*** Block opens ***
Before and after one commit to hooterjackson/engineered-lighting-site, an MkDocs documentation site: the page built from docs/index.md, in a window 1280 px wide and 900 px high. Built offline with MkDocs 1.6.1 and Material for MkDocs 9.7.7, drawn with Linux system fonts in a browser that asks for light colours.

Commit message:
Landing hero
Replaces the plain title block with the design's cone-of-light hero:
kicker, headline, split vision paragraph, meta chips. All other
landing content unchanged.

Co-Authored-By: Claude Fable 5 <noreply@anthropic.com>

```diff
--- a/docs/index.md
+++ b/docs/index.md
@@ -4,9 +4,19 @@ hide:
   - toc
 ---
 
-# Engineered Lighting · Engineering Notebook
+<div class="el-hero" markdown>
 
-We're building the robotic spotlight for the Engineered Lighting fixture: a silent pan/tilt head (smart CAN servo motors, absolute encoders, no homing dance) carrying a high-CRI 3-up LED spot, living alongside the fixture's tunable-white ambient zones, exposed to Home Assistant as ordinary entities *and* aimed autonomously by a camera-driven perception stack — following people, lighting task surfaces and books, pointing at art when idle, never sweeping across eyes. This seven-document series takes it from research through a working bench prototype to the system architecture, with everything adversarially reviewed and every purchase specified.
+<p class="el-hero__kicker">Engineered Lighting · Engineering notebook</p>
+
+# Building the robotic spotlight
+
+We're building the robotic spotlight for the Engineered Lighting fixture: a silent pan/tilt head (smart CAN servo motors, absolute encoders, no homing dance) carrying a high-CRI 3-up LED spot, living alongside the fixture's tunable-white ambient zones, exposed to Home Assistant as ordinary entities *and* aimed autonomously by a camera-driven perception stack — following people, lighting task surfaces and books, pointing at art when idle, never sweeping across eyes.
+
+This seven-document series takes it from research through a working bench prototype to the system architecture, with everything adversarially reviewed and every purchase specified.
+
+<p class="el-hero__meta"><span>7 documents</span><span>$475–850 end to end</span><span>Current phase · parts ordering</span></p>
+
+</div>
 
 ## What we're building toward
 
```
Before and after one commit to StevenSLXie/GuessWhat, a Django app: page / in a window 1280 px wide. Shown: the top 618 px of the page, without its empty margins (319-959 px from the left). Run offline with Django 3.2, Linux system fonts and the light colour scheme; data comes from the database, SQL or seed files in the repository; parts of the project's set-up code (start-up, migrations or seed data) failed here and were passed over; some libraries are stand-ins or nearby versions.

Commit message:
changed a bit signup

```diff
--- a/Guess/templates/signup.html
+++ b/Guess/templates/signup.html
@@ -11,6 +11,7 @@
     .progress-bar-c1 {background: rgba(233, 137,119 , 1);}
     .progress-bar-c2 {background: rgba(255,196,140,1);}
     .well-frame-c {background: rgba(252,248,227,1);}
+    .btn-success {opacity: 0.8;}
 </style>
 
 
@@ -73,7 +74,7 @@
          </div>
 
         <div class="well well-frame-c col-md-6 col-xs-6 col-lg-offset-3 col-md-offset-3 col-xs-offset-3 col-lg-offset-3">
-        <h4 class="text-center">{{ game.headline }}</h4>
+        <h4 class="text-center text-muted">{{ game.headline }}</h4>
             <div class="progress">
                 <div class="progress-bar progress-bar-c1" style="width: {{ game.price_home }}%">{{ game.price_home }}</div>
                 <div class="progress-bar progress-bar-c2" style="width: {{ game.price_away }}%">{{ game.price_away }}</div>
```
*** Block closes ***
*** Block opens ***
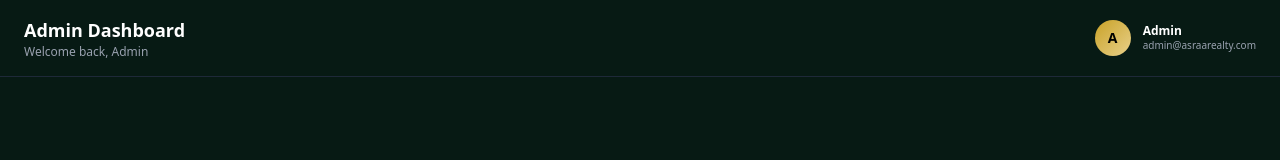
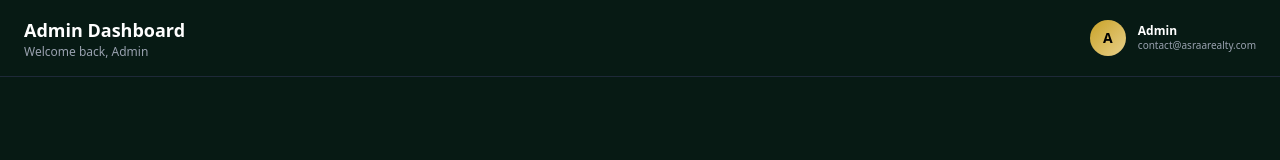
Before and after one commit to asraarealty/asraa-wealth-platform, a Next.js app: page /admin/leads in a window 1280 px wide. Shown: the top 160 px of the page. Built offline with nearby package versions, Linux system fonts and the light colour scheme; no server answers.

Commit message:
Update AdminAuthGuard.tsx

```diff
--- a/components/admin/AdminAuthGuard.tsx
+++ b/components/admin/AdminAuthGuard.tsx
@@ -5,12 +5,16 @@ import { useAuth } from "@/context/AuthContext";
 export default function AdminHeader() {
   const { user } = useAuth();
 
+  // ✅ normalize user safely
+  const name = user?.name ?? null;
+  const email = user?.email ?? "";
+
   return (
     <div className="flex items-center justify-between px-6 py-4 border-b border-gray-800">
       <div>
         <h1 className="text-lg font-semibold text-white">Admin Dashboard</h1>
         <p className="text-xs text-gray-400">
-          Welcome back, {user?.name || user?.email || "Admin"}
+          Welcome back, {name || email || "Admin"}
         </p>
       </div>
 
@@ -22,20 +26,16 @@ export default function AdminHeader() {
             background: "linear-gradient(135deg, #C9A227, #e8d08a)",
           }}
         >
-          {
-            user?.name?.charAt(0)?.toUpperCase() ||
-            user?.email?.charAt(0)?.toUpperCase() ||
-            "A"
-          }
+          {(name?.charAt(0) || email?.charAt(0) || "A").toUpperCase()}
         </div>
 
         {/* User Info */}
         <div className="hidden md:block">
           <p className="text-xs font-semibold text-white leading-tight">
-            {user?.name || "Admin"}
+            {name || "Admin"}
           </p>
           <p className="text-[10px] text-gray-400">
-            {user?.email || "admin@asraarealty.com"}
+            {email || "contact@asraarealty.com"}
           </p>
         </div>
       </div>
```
*** Block closes ***
*** Block opens ***
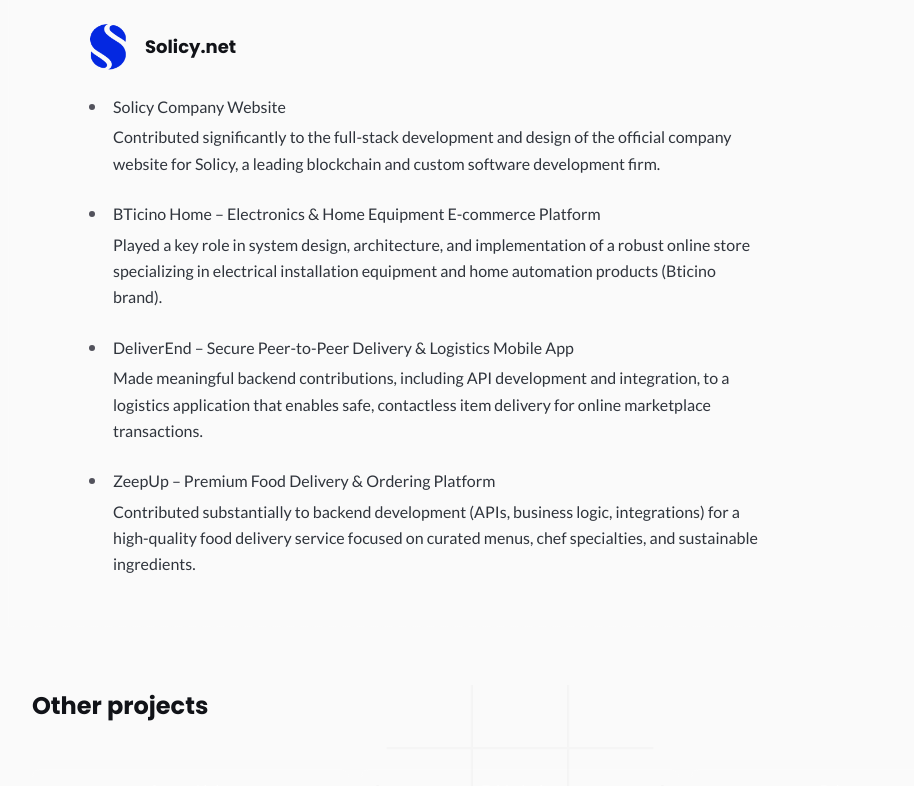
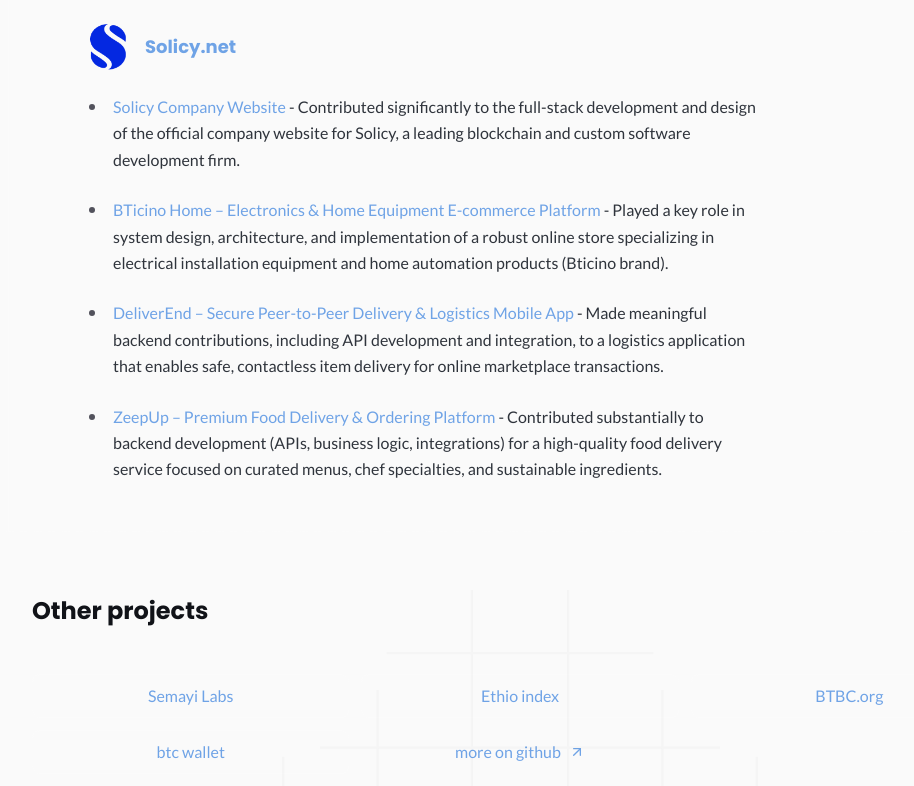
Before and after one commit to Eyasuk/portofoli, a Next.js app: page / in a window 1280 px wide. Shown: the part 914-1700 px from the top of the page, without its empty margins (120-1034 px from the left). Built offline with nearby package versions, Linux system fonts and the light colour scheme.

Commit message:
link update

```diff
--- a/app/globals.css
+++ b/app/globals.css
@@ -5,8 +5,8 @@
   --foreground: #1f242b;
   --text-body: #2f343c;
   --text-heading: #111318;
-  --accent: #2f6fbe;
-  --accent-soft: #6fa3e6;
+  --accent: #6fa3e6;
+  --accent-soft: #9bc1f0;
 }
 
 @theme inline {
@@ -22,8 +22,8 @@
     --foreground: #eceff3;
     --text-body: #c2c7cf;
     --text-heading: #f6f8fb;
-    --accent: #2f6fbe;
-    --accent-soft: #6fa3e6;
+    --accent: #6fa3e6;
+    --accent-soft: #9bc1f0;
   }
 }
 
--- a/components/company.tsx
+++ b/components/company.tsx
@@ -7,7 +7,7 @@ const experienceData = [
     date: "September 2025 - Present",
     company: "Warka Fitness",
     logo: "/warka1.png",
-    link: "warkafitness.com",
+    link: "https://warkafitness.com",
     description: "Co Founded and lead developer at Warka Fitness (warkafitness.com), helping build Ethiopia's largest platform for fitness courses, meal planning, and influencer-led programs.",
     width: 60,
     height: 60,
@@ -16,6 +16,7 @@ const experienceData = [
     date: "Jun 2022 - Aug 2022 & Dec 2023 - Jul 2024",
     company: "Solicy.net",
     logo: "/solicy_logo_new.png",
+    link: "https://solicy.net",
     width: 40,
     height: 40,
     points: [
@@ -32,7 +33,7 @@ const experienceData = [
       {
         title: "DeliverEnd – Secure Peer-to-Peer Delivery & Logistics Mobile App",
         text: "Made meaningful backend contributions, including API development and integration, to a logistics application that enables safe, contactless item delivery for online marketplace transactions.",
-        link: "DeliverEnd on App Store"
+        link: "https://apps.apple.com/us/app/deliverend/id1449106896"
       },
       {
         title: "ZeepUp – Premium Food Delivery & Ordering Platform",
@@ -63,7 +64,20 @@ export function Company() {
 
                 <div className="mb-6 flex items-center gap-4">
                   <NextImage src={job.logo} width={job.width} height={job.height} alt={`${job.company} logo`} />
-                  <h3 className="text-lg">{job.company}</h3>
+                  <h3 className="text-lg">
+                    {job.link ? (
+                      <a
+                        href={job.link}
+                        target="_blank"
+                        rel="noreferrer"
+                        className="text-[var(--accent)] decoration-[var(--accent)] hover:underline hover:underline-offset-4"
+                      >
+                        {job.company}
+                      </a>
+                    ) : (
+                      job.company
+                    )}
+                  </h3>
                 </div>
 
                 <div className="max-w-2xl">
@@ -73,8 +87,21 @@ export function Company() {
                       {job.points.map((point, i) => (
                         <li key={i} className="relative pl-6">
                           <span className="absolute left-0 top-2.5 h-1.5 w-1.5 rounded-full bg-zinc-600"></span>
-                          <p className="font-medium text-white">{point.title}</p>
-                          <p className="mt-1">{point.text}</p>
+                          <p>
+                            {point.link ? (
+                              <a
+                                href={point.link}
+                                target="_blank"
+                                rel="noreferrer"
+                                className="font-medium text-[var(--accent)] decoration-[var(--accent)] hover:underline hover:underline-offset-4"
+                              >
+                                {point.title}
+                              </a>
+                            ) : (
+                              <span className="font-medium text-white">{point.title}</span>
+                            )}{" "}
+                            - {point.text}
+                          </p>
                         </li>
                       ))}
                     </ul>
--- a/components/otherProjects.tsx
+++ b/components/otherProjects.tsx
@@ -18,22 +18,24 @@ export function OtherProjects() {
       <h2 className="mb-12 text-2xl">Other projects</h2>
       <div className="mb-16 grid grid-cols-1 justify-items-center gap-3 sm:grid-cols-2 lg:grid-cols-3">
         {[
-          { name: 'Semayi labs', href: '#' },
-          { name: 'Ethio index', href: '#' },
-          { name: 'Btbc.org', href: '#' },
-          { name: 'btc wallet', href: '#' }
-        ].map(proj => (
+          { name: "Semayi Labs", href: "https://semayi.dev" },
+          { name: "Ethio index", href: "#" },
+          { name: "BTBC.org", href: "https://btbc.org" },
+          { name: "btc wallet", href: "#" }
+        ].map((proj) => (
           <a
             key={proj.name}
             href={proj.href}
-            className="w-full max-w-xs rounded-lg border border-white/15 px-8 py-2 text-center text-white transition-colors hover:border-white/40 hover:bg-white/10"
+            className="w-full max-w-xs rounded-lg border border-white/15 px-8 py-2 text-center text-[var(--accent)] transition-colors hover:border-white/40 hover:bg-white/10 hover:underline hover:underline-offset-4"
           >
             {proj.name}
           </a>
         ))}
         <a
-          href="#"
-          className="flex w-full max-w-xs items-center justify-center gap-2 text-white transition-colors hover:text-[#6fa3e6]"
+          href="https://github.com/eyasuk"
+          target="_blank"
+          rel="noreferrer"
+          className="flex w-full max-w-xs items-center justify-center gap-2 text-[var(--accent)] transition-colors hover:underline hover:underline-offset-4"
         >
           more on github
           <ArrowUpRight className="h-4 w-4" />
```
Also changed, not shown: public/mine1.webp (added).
*** Block closes ***
## EXERCISE DIRECTIONS
There is a line with "for light colours." and a line with "Landing hero" above. Copy exactly those two lines and all lines between them, with nothing else.

## YOUR SOLUTION
Before and after one commit to hooterjackson/engineered-lighting-site, an MkDocs documentation site: the page built from docs/index.md, in a window 1280 px wide and 900 px high. Built offline with MkDocs 1.6.1 and Material for MkDocs 9.7.7, drawn with Linux system fonts in a browser that asks for light colours.

Commit message:
Landing hero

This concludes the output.